audience. So, integrate the cultural differences that you researched into your exhibiting event because you only have one chance to make a good first impression.

Since most international business is more formal than we experience in the U.S., greet a visitor using their surname and any title.  Using the visitor’s first name
without first obtaining permission or being invited to do so is a cultural faux pas.

Having a bilingual staffer in your exhibit that can bridge the language barrier also  goes a long way to show your commitment to understanding.

5.  If In Doubt, Ask!

     In international exhibiting, don’t assume anything.  If you have a question, ask.  If in doubt, ask.  Resources are available;ask your show management.

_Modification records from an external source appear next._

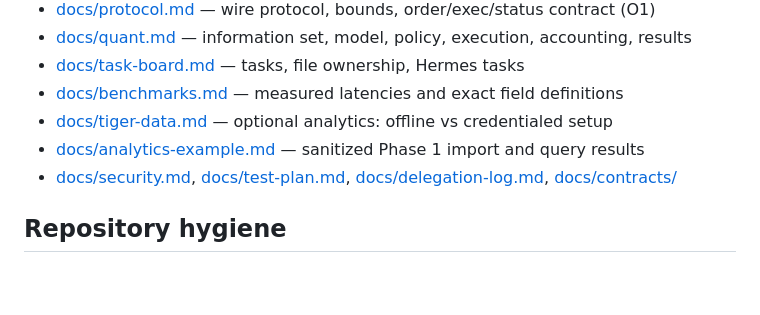
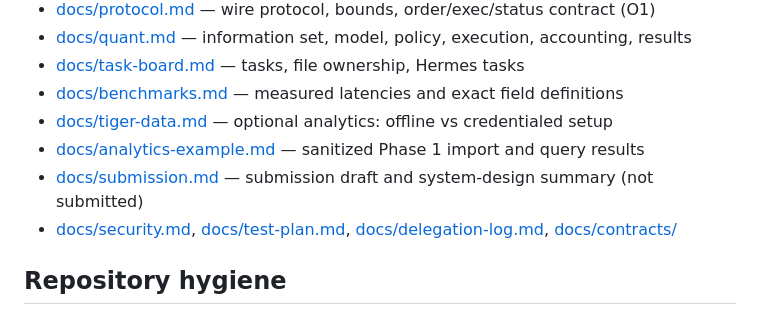
Before and after one commit to Shadowknight9284/quote-gate, a Markdown page: README.md, the part around the change. GitHub-like rendering; blank space fills up the shorter version.

Commit message:
Submission draft and system-design summary; autonomy log
Co-Authored-By: Claude Opus 5.5 <noreply@anthropic.com>
Claude-Session: https://claude.ai/code/session_01D75V3VLZnY3nkAo98BdKvz

```diff
--- a/README.md
+++ b/README.md
@@ -46,6 +46,7 @@ Paper: `cd paper && latexmk -pdf quotegate.tex` (needs a TeX Live install with p
 - [docs/benchmarks.md](docs/benchmarks.md) — measured latencies and exact field definitions
 - [docs/tiger-data.md](docs/tiger-data.md) — optional analytics: offline vs credentialed setup
 - [docs/analytics-example.md](docs/analytics-example.md) — sanitized Phase 1 import and query results
+- [docs/submission.md](docs/submission.md) — submission draft and system-design summary (not submitted)
 - [docs/security.md](docs/security.md), [docs/test-plan.md](docs/test-plan.md),
   [docs/delegation-log.md](docs/delegation-log.md), [docs/contracts/](docs/contracts/)
 
```
Also changed, not shown: docs/autonomy-log.md (+6 -0 lines), docs/submission.md (added, +55 -0 lines).
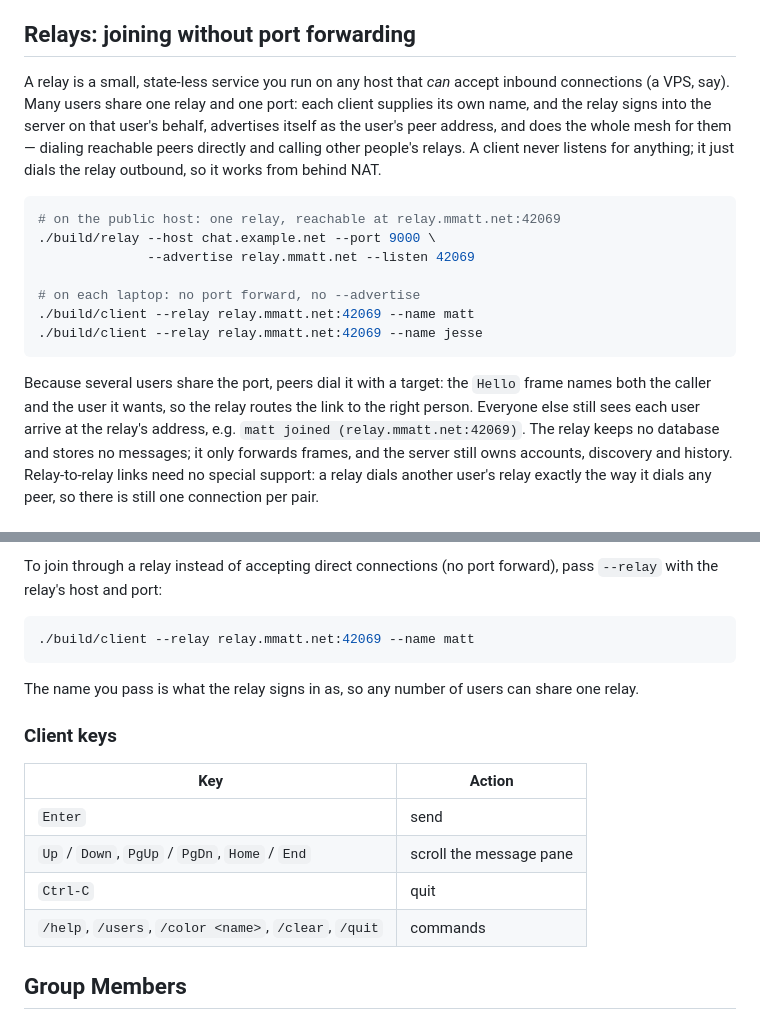
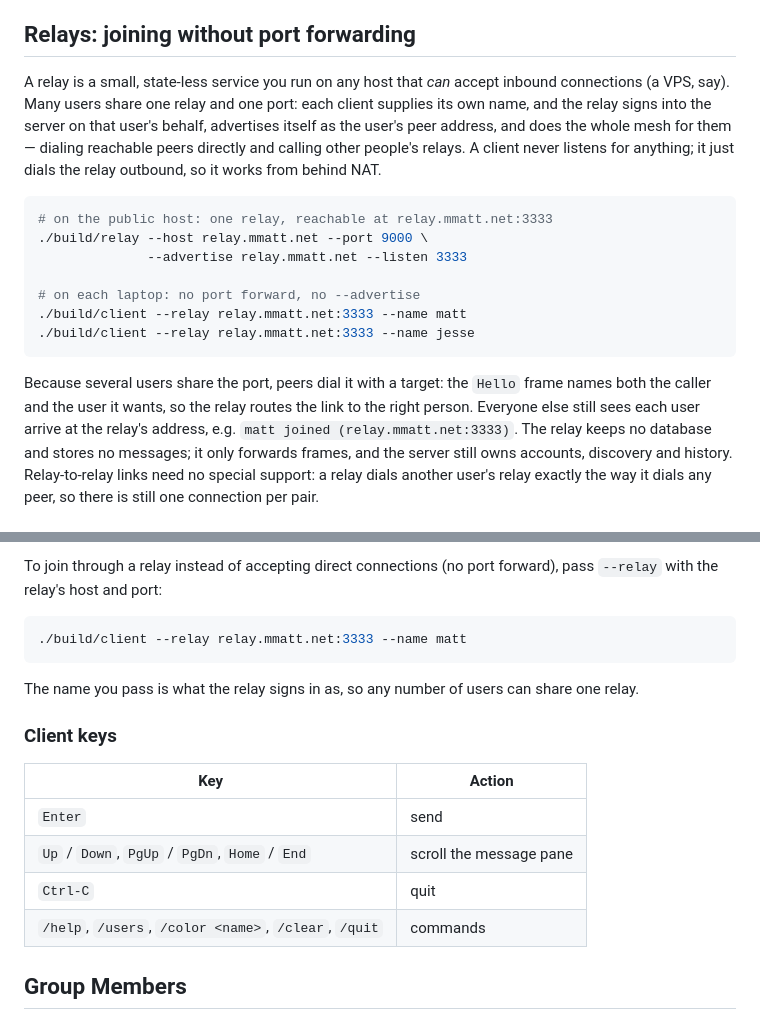
Before and after one commit to mmattbtw/disquisition, a Markdown page: README.md, 2 parts joined by grey strips. Rendered like a GitHub page.

Commit message:
fix: make readme commands actually work
- also this readme is slop i will rewrite it

````diff
--- a/README.md
+++ b/README.md
@@ -29,7 +29,7 @@ relay (below).
 
 ## Relays: joining without port forwarding
 
-A relay is a small, state-less service you run on any host that *can* accept
+A relay is a small, state-less service you run on any host that _can_ accept
 inbound connections (a VPS, say). Many users share one relay and one port: each
 client supplies its own name, and the relay signs into the server on that
 user's behalf, advertises itself as the user's peer address, and does the whole
@@ -38,19 +38,19 @@ relays. A client never listens for anything; it just dials the relay outbound,
 so it works from behind NAT.
 
 ```sh
-# on the public host: one relay, reachable at relay.mmatt.net:42069
-./build/relay --host chat.example.net --port 9000 \
-              --advertise relay.mmatt.net --listen 42069
+# on the public host: one relay, reachable at relay.mmatt.net:3333
+./build/relay --host relay.mmatt.net --port 9000 \
+              --advertise relay.mmatt.net --listen 3333
 
 # on each laptop: no port forward, no --advertise
-./build/client --relay relay.mmatt.net:42069 --name matt
-./build/client --relay relay.mmatt.net:42069 --name jesse
+./build/client --relay relay.mmatt.net:3333 --name matt
+./build/client --relay relay.mmatt.net:3333 --name jesse
 ```
 
 Because several users share the port, peers dial it with a target: the `Hello`
 frame names both the caller and the user it wants, so the relay routes the link
 to the right person. Everyone else still sees each user arrive at the relay's
-address, e.g. `matt joined (relay.mmatt.net:42069)`. The relay keeps no
+address, e.g. `matt joined (relay.mmatt.net:3333)`. The relay keeps no
 database and stores no messages; it only forwards frames, and the server still
 owns accounts, discovery and history. Relay-to-relay links need no special
 support: a relay dials another user's relay exactly the way it dials any peer,
@@ -109,7 +109,7 @@ To join through a relay instead of accepting direct connections (no port
 forward), pass `--relay` with the relay's host and port:
 
 ```sh
-./build/client --relay relay.mmatt.net:42069 --name matt
+./build/client --relay relay.mmatt.net:3333 --name matt
 ```
 
 The name you pass is what the relay signs in as, so any number of users can
@@ -117,12 +117,12 @@ share one relay.
 
 ### Client keys
 
-| Key | Action |
-| --- | --- |
-| `Enter` | send |
-| `Up` / `Down`, `PgUp` / `PgDn`, `Home` / `End` | scroll the message pane |
-| `Ctrl-C` | quit |
-| `/help`, `/users`, `/color <name>`, `/clear`, `/quit` | commands |
+| Key                                                   | Action                  |
+| ----------------------------------------------------- | ----------------------- |
+| `Enter`                                               | send                    |
+| `Up` / `Down`, `PgUp` / `PgDn`, `Home` / `End`        | scroll the message pane |
+| `Ctrl-C`                                              | quit                    |
+| `/help`, `/users`, `/color <name>`, `/clear`, `/quit` | commands                |
 
 ## Group Members
 
````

6.  Plan Your Follow-up Before You Leave the Show

    If your follow-up plan involves person-to-person contact after the show plan to stay a few days or a week after the show to make those contacts.  It is more economic
    and shows an intense interest to take the relationship to the next level if you stay to make follow-up visits after the show closes.

 7.  Make Your Local Representative a Part of Your Team

   Your local representative, employee or not, should become a part of the planning team to assure effective execution.  Your distributor, sales representative or local
   company representative can be an effective part of the team by identifying potential prospects and inviting them to an exhibition.  Understanding the local customs,
   expediting materials into the country, locating translators, determining what will work and what will not are just a few more of the roles that the local representative
   can play to assure a successful performance.  Your local representative will be a good source for professional interpreters, if you think it is needed. 

8.  Send Your Best People

 Your staff contributes 85% of your results.  Select your best personnel to represent you.  International exhibiting is no place  for novices.  If you are going to conduct
 demonstrations or present technical information, select your top technical presenter and train them to work the trade fair.

 Select staffers who are open minded, patient and tolerance of differences.  Invite staffers who look at international travel as  an adventure, not an inconvenience.  Bring
 staffers who understand that working trade fairs is hard work, not a chance to sightsee. 

Preparing your staff to meet an international audience is one of the most important tasks you have when venturing outside our boarders.  It is different and everyone working your
staff needs to know how to address the differences so they see you as tuned into their approach to doing business, not just your own.  Having a preshow briefing before your leave with
your local representative guiding you will pay big dividends when you arrive at the show and the staff feels comfortable and ready to represent your organization.

© 2010 by Marc Goldberg